RECORDS PROVIDED:
• • •

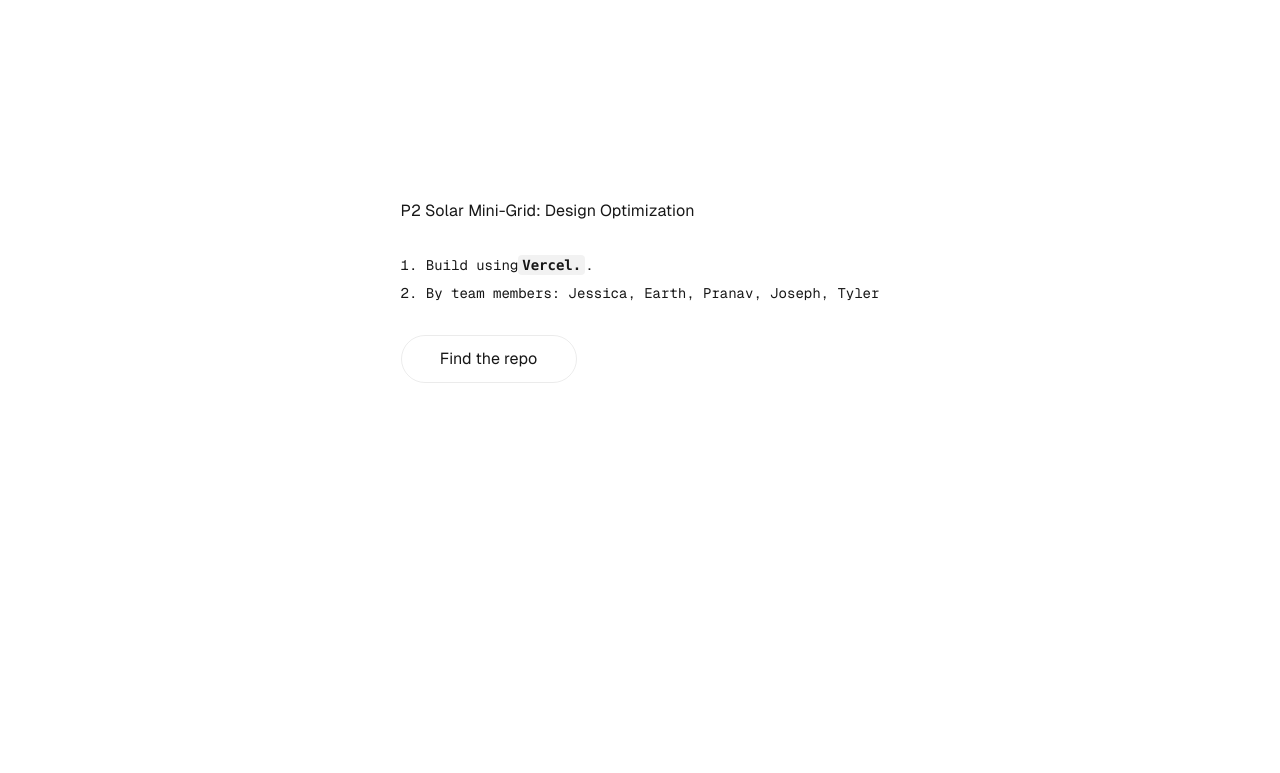
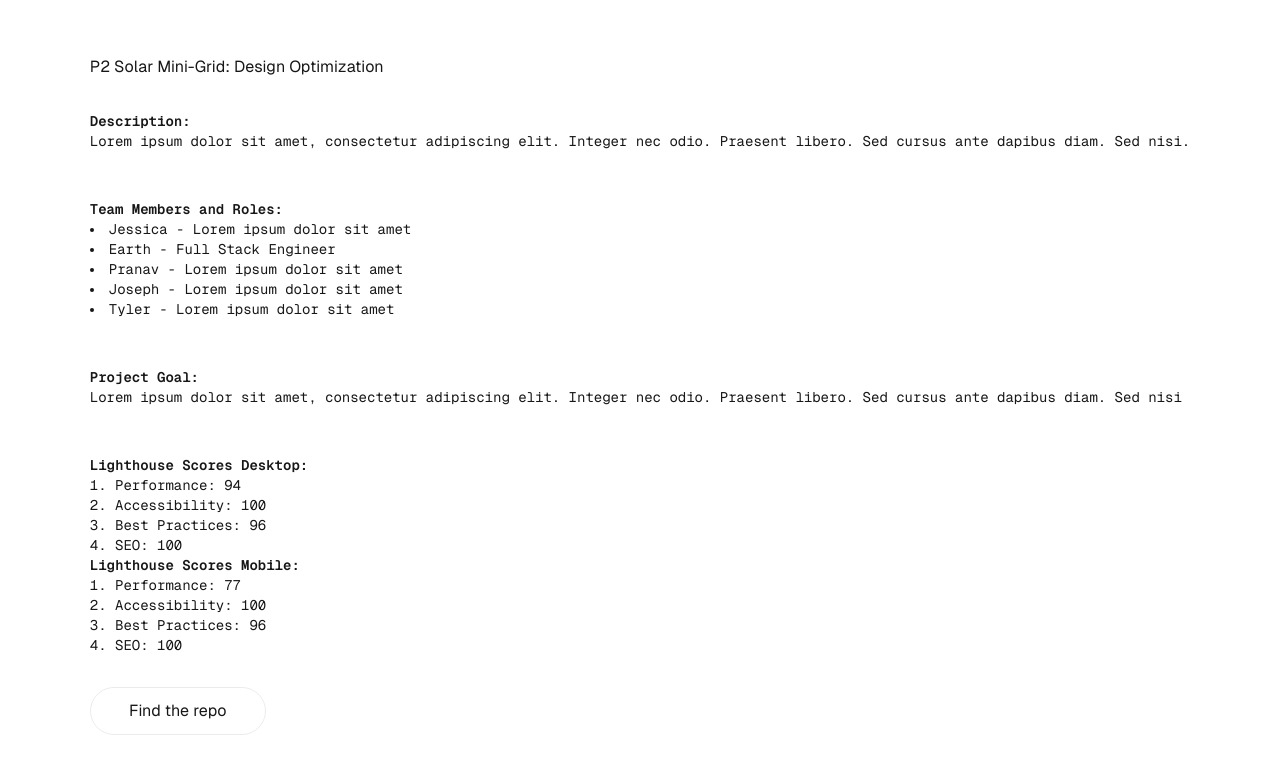
Before and after one commit to MgenGlder/nextjs-boilerplate, a Next.js app: page / in a window 1280 px wide. Shown: the part 109-882 px from the top of the page. Before the commit the page ends 800 px from the top, so only its background shows below. Built offline with nearby package versions, Linux system fonts and the light colour scheme.

Commit message:
Updating main page with reqs. Added prelim lighthouse scores.

```diff
--- a/app/page.tsx
+++ b/app/page.tsx
@@ -1,36 +1,56 @@
-
 export default function Home() {
   return (
     <div className="grid grid-rows-[20px_1fr_20px] items-center justify-items-center min-h-screen p-8 pb-20 gap-16 sm:p-20 font-[family-name:var(--font-geist-sans)]">
       <main className="flex flex-col gap-8 row-start-2 items-center sm:items-start">
-        P2 Solar Mini-Grid: Design Optimization
-        <ol className="list-inside list-decimal text-sm text-center sm:text-left font-[family-name:var(--font-geist-mono)]">
-          <li className="mb-2">
-            Build using
-            <code className="bg-black/[.05] dark:bg-white/[.06] px-1 py-0.5 rounded font-semibold">
-              Vercel.
-            </code>
-            .
-          </li>
-          <li>By team members: Jessica, Earth, Pranav, Joseph, Tyler</li>
-        </ol>
+        <h1>P2 Solar Mini-Grid: Design Optimization</h1>
+
+        {/* Brief Project Description */}
+        <section className="text-sm text-center sm:text-left font-[family-name:var(--font-geist-mono)]">
+          <h2 className="font-bold">Description:</h2>
+          <p className="mb-4">
+            Lorem ipsum dolor sit amet, consectetur adipiscing elit. Integer nec odio. Praesent libero. Sed cursus ante dapibus diam. Sed nisi.
+          </p>
+        </section>
+
+        {/* Team Members and Roles */}
+        <section className="text-sm text-center sm:text-left font-[family-name:var(--font-geist-mono)]">
+          <h2 className="font-bold">Team Members and Roles:</h2>
+          <ul className="list-inside list-disc mb-4">
+            <li>Jessica - Lorem ipsum dolor sit amet</li>
+            <li>Earth - Full Stack Engineer</li>
+            <li>Pranav - Lorem ipsum dolor sit amet</li>
+            <li>Joseph - Lorem ipsum dolor sit amet</li>
+            <li>Tyler - Lorem ipsum dolor sit amet</li>
+          </ul>
+        </section>
+
+        {/* Project Goal */}
+        <section className="text-sm text-center sm:text-left font-[family-name:var(--font-geist-mono)]">
+          <h2 className="font-bold">Project Goal:</h2>
+          <p className="mb-4">
+            Lorem ipsum dolor sit amet, consectetur adipiscing elit. Integer nec odio. Praesent libero. Sed cursus ante dapibus diam. Sed nisi
+          </p>
+        </section>
+
+        {/* Lighthouse Scores */}
+        <section className="text-sm text-center sm:text-left font-[family-name:var(--font-geist-mono)]">
+          <h2 className="font-bold">Lighthouse Scores Desktop:</h2>
+            <ul className="list-inside list-decimal">
+              <li>Performance: 94</li>
+              <li>Accessibility: 100</li>
+              <li>Best Practices: 96</li>
+              <li>SEO: 100</li>
+            </ul>
+          <h2 className="font-bold">Lighthouse Scores Mobile:</h2>
+          <ul className="list-inside list-decimal">
+            <li>Performance: 77</li>
+            <li>Accessibility: 100</li>
+            <li>Best Practices: 96</li>
+            <li>SEO: 100</li>
+          </ul>
+        </section>
 
         <div className="flex gap-4 items-center flex-col sm:flex-row">
-          {/* <a
-            className="rounded-full border border-solid border-transparent transition-colors flex items-center justify-center bg-foreground text-background gap-2 hover:bg-[#383838] dark:hover:bg-[#ccc] text-sm sm:text-base h-10 sm:h-12 px-4 sm:px-5"
-            href="https://github.com/MgenGlder/nextjs-boilerplate"
-            target="_blank"
-            rel="noopener noreferrer"
-          > */}
-            {/* <Image
-              className="dark:invert"
-              src="https://nextjs.org/icons/vercel.svg"
-              alt="Vercel logomark"
-              width={20}
-              height={20}
-            />
-            Find the Repo
-          </a> */}
           <a
             className="rounded-full border border-solid border-black/[.08] dark:border-white/[.145] transition-colors flex items-center justify-center hover:bg-[#f2f2f2] dark:hover:bg-[#1a1a1a] hover:border-transparent text-sm sm:text-base h-10 sm:h-12 px-4 sm:px-5 sm:min-w-44"
             href=""
@@ -41,53 +61,6 @@ export default function Home() {
           </a>
         </div>
       </main>
-      {/* <footer className="row-start-3 flex gap-6 flex-wrap items-center justify-center">
-        <a
-          className="flex items-center gap-2 hover:underline hover:underline-offset-4"
-          href="https://nextjs.org/learn?utm_source=create-next-app&utm_medium=appdir-template-tw&utm_campaign=create-next-app"
-          target="_blank"
-          rel="noopener noreferrer"
-        >
-          <Image
-            aria-hidden
-            src="https://nextjs.org/icons/file.svg"
-            alt="File icon"
-            width={16}
-            height={16}
-          />
-          Learn
-        </a>
-        <a
-          className="flex items-center gap-2 hover:underline hover:underline-offset-4"
-          href="https://vercel.com/templates?framework=next.js&utm_source=create-next-app&utm_medium=appdir-template-tw&utm_campaign=create-next-app"
-          target="_blank"
-          rel="noopener noreferrer"
-        >
-          <Image
-            aria-hidden
-            src="https://nextjs.org/icons/window.svg"
-            alt="Window icon"
-            width={16}
-            height={16}
-          />
-          Examples
-        </a>
-        <a
-          className="flex items-center gap-2 hover:underline hover:underline-offset-4"
-          href="https://nextjs.org?utm_source=create-next-app&utm_medium=appdir-template-tw&utm_campaign=create-next-app"
-          target="_blank"
-          rel="noopener noreferrer"
-        >
-          <Image
-            aria-hidden
-            src="https://nextjs.org/icons/globe.svg"
-            alt="Globe icon"
-            width={16}
-            height={16}
-          />
-          Go to nextjs.org →
-        </a>
-      </footer> */}
     </div>
   );
 }
```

• • •

ACTION ITEM:
Everything in the entries except the images must be copied exactly.

TASK OUTPUT:
Before and after one commit to MgenGlder/nextjs-boilerplate, a Next.js app: page / in a window 1280 px wide. Shown: the part 109-882 px from the top of the page. Before the commit the page ends 800 px from the top, so only its background shows below. Built offline with nearby package versions, Linux system fonts and the light colour scheme.

Commit message:
Updating main page with reqs. Added prelim lighthouse scores.

```diff
--- a/app/page.tsx
+++ b/app/page.tsx
@@ -1,36 +1,56 @@
-
 export default function Home() {
   return (
     <div className="grid grid-rows-[20px_1fr_20px] items-center justify-items-center min-h-screen p-8 pb-20 gap-16 sm:p-20 font-[family-name:var(--font-geist-sans)]">
       <main className="flex flex-col gap-8 row-start-2 items-center sm:items-start">
-        P2 Solar Mini-Grid: Design Optimization
-        <ol className="list-inside list-decimal text-sm text-center sm:text-left font-[family-name:var(--font-geist-mono)]">
-          <li className="mb-2">
-            Build using
-            <code className="bg-black/[.05] dark:bg-white/[.06] px-1 py-0.5 rounded font-semibold">
-              Vercel.
-            </code>
-            .
-          </li>
-          <li>By team members: Jessica, Earth, Pranav, Joseph, Tyler</li>
-        </ol>
+        <h1>P2 Solar Mini-Grid: Design Optimization</h1>
+
+        {/* Brief Project Description */}
+        <section className="text-sm text-center sm:text-left font-[family-name:var(--font-geist-mono)]">
+          <h2 className="font-bold">Description:</h2>
+          <p className="mb-4">
+            Lorem ipsum dolor sit amet, consectetur adipiscing elit. Integer nec odio. Praesent libero. Sed cursus ante dapibus diam. Sed nisi.
+          </p>
+        </section>
+
+        {/* Team Members and Roles */}
+        <section className="text-sm text-center sm:text-left font-[family-name:var(--font-geist-mono)]">
+          <h2 className="font-bold">Team Members and Roles:</h2>
+          <ul className="list-inside list-disc mb-4">
+            <li>Jessica - Lorem ipsum dolor sit amet</li>
+            <li>Earth - Full Stack Engineer</li>
+            <li>Pranav - Lorem ipsum dolor sit amet</li>
+            <li>Joseph - Lorem ipsum dolor sit amet</li>
+            <li>Tyler - Lorem ipsum dolor sit amet</li>
+          </ul>
+        </section>
+
+        {/* Project Goal */}
+        <section className="text-sm text-center sm:text-left font-[family-name:var(--font-geist-mono)]">
+          <h2 className="font-bold">Project Goal:</h2>
+          <p className="mb-4">
+            Lorem ipsum dolor sit amet, consectetur adipiscing elit. Integer nec odio. Praesent libero. Sed cursus ante dapibus diam. Sed nisi
+          </p>
+        </section>
+
+        {/* Lighthouse Scores */}
+        <section className="text-sm text-center sm:text-left font-[family-name:var(--font-geist-mono)]">
+          <h2 className="font-bold">Lighthouse Scores Desktop:</h2>
+            <ul className="list-inside list-decimal">
+              <li>Performance: 94</li>
+              <li>Accessibility: 100</li>
+              <li>Best Practices: 96</li>
+              <li>SEO: 100</li>
+            </ul>
+          <h2 className="font-bold">Lighthouse Scores Mobile:</h2>
+          <ul className="list-inside list-decimal">
+            <li>Performance: 77</li>
+            <li>Accessibility: 100</li>
+            <li>Best Practices: 96</li>
+            <li>SEO: 100</li>
+          </ul>
+        </section>
 
         <div className="flex gap-4 items-center flex-col sm:flex-row">
-          {/* <a
-            className="rounded-full border border-solid border-transparent transition-colors flex items-center justify-center bg-foreground text-background gap-2 hover:bg-[#383838] dark:hover:bg-[#ccc] text-sm sm:text-base h-10 sm:h-12 px-4 sm:px-5"
-            href="https://github.com/MgenGlder/nextjs-boilerplate"
-            target="_blank"
-            rel="noopener noreferrer"
-          > */}
-            {/* <Image
-              className="dark:invert"
-              src="https://nextjs.org/icons/vercel.svg"
-              alt="Vercel logomark"
-              width={20}
-              height={20}
-            />
-            Find the Repo
-          </a> */}
           <a
             className="rounded-full border border-solid border-black/[.08] dark:border-white/[.145] transition-colors flex items-center justify-center hover:bg-[#f2f2f2] dark:hover:bg-[#1a1a1a] hover:border-transparent text-sm sm:text-base h-10 sm:h-12 px-4 sm:px-5 sm:min-w-44"
             href=""
@@ -41,53 +61,6 @@ export default function Home() {
           </a>
         </div>
       </main>
-      {/* <footer className="row-start-3 flex gap-6 flex-wrap items-center justify-center">
-        <a
-          className="flex items-center gap-2 hover:underline hover:underline-offset-4"
-          href="https://nextjs.org/learn?utm_source=create-next-app&utm_medium=appdir-template-tw&utm_campaign=create-next-app"
-          target="_blank"
-          rel="noopener noreferrer"
-        >
-          <Image
-            aria-hidden
-            src="https://nextjs.org/icons/file.svg"
-            alt="File icon"
-            width={16}
-            height={16}
-          />
-          Learn
-        </a>
-        <a
-          className="flex items-center gap-2 hover:underline hover:underline-offset-4"
-          href="https://vercel.com/templates?framework=next.js&utm_source=create-next-app&utm_medium=appdir-template-tw&utm_campaign=create-next-app"
-          target="_blank"
-          rel="noopener noreferrer"
-        >
-          <Image
-            aria-hidden
-            src="https://nextjs.org/icons/window.svg"
-            alt="Window icon"
-            width={16}
-            height={16}
-          />
-          Examples
-        </a>
-        <a
-          className="flex items-center gap-2 hover:underline hover:underline-offset-4"
-          href="https://nextjs.org?utm_source=create-next-app&utm_medium=appdir-template-tw&utm_campaign=create-next-app"
-          target="_blank"
-          rel="noopener noreferrer"
-        >
-          <Image
-            aria-hidden
-            src="https://nextjs.org/icons/globe.svg"
-            alt="Globe icon"
-            width={16}
-            height={16}
-          />
-          Go to nextjs.org →
-        </a>
-      </footer> */}
     </div>
   );
 }
```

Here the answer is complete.